"Traditionally, the March Meet is held the first week of March", said Blake Bowser, vice president and general manager of the Kern County Racing Association, operators of Auto Club Famoso and producers of the fabled March Meet.

“We decided to hold the March Meet later in the month for a few reasons,” Bowser explained. “The first and second weekend of March may be too close to the NHRA Winternationals. Traditionally the Winternationals is held in early February. In 2011 the Winternationals will be held the last weekend of February. A lot of our local race fans want to attend both, but it gets difficult for them when they are held only a few weeks apart. Also, thanks to the NHRA, we use the Winternationals as a promotional springboard to help kick-off the March Meet. The extra few weeks give us more time to get the word out.”

Bowser also said that many NHRA racers such as Robert Hight, Ron Capps, Gary Densham, Cruz Pedregon and Jack Beckman enjoy competing in and/or attending the March Meet every year. “The fans love it too when the NHRA stars attend. The way the 2011 NHRA schedule falls, there’s no NHRA race the third week in March, so there’s no conflict. Everyone wins.”

Weather is also a factor in the move, Bowser said. “Typically, as the month of March goes on, we see warmer weather, which can only help. It will make for better racing conditions. Plus, Daylight Savings will have already taken place. This will give us an extra hour of sunlight which will let us run a bit later under good conditions.”

Lastly, Bowser said the move to later in the month has some luck involved: luck of the Irish. “The Thursday before the March Meet is usually when we have our kick-off party,” he said. “In 2011, the Thursday before the March Meet is St Patrick's Day (Mar. 17). How fun can that be?”

March Meet ticket sales and prices, as well as other race information, including downloadable forms for race entries, car show registration and camping will be posted soon at Famoso Raceway

Now celebrating 53 years of racing, the March Meet is a three-day speedfest that enthusiasts call ‘the jewel of Nostalgia Racing.’ It attracts drag racers and spectators from around the world and also includes a hot rod car show, swap meet and a vendors’ midway. The 2011 March Meet will be held Mar. 18-20 at historic Auto Club Famoso Raceway

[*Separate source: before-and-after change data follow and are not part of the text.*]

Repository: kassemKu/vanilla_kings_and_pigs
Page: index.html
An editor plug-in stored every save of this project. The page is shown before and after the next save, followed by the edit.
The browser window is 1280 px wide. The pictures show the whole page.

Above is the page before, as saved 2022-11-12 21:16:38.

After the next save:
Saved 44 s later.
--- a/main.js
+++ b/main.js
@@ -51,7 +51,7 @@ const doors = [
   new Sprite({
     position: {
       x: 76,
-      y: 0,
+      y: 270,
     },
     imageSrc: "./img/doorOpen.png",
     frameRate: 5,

The Kern County Racing Association operates Auto Club Famoso Raceway (just north of Bakersfield, Calif.) and promotes a full schedule of races year round, including the world famous March Meet, which is recognized as the Mecca of nostalgia drag racing. For more details, visit  Famoso Raceway

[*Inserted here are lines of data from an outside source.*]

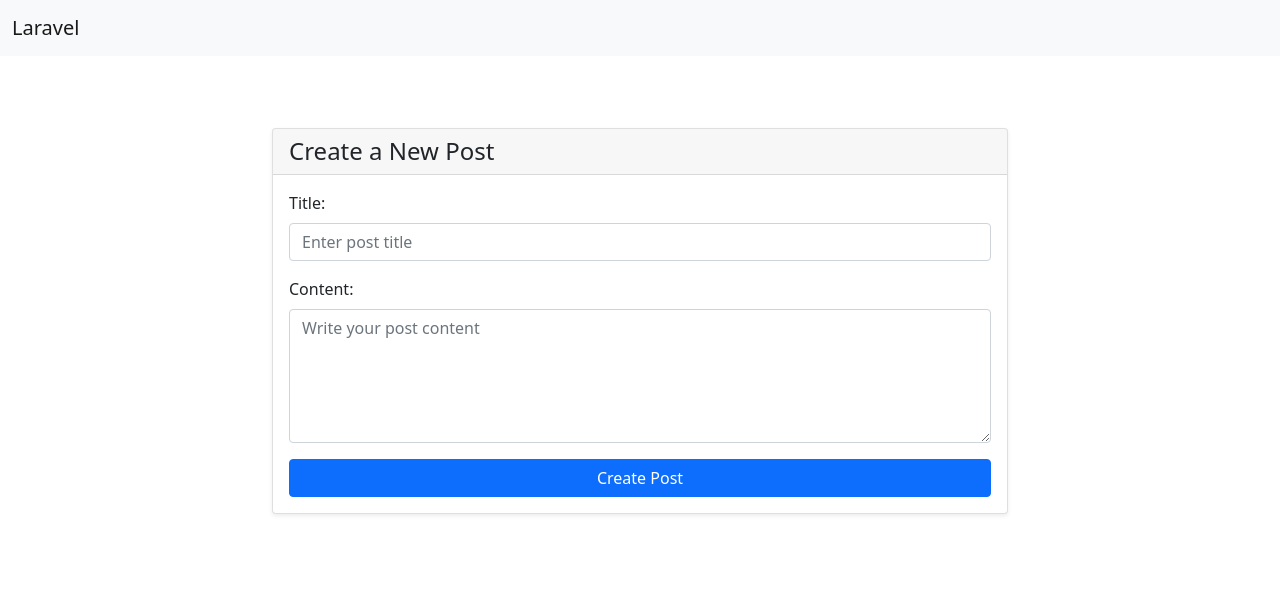
Repository: Abdulahi338/Authentication-using-laravel-11
Page: http://localhost/posts/create
These files come from the project's save history. The page is drawn as it stood at one moment and after the next save; the edit follows.
The browser window is 1280 px wide. The pictures show the whole page.
The page is served by the project's Laravel application, run on PHP 8.4 with Laravel 12. A made-up administrator, Test User (test@example.com), is signed in.

Above is the page before, as saved 2024-10-16 11:00:00.

After the next save:
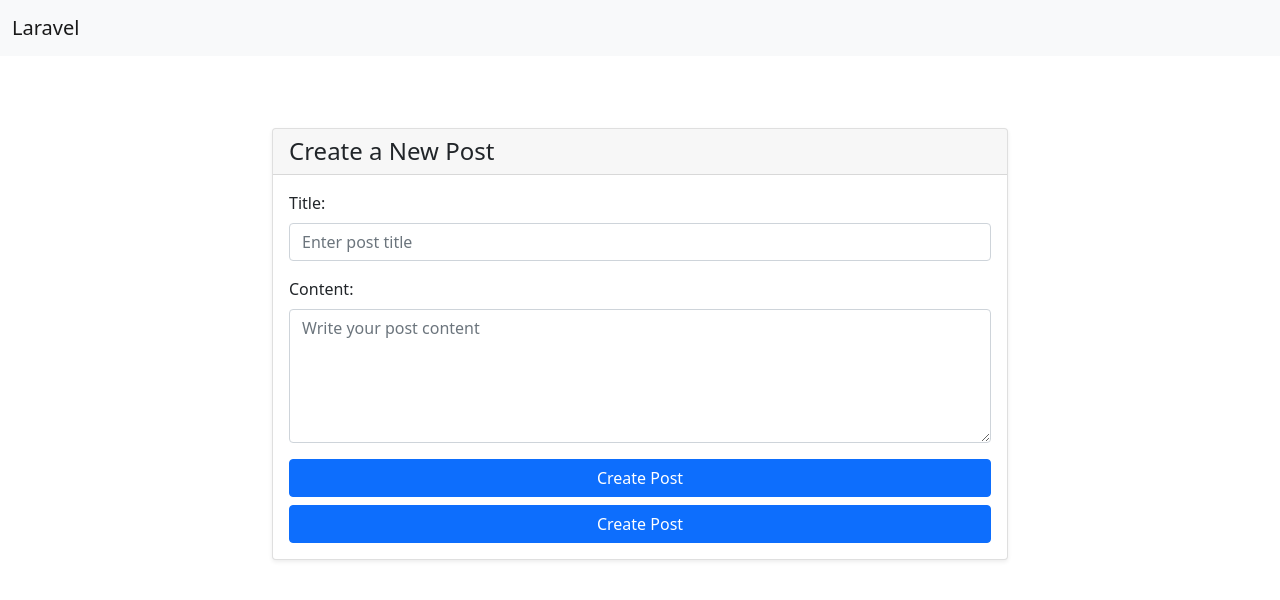
Saved 18 s later.
--- a/resources/views/posts/create.blade.php
+++ b/resources/views/posts/create.blade.php
@@ -36,6 +36,7 @@
 
                         <div class="d-grid gap-2">
                             <button type="submit" class="btn btn-primary btn-block">Create Post</button>
+                            <button type="submit" class="btn btn-primary btn-block">Create Post</button>
                         </div>
                     </form>
                 </div>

Make your hotel reservations NOW!





NEW For the Real Race Fanatic




Join Now

Members Site Map || Visitors Site Map

Site Copyright Ewald Enterprises, 1998-2010. All Rights Reserved. is a
Left Coast Graphics  Web Property.

Return to Top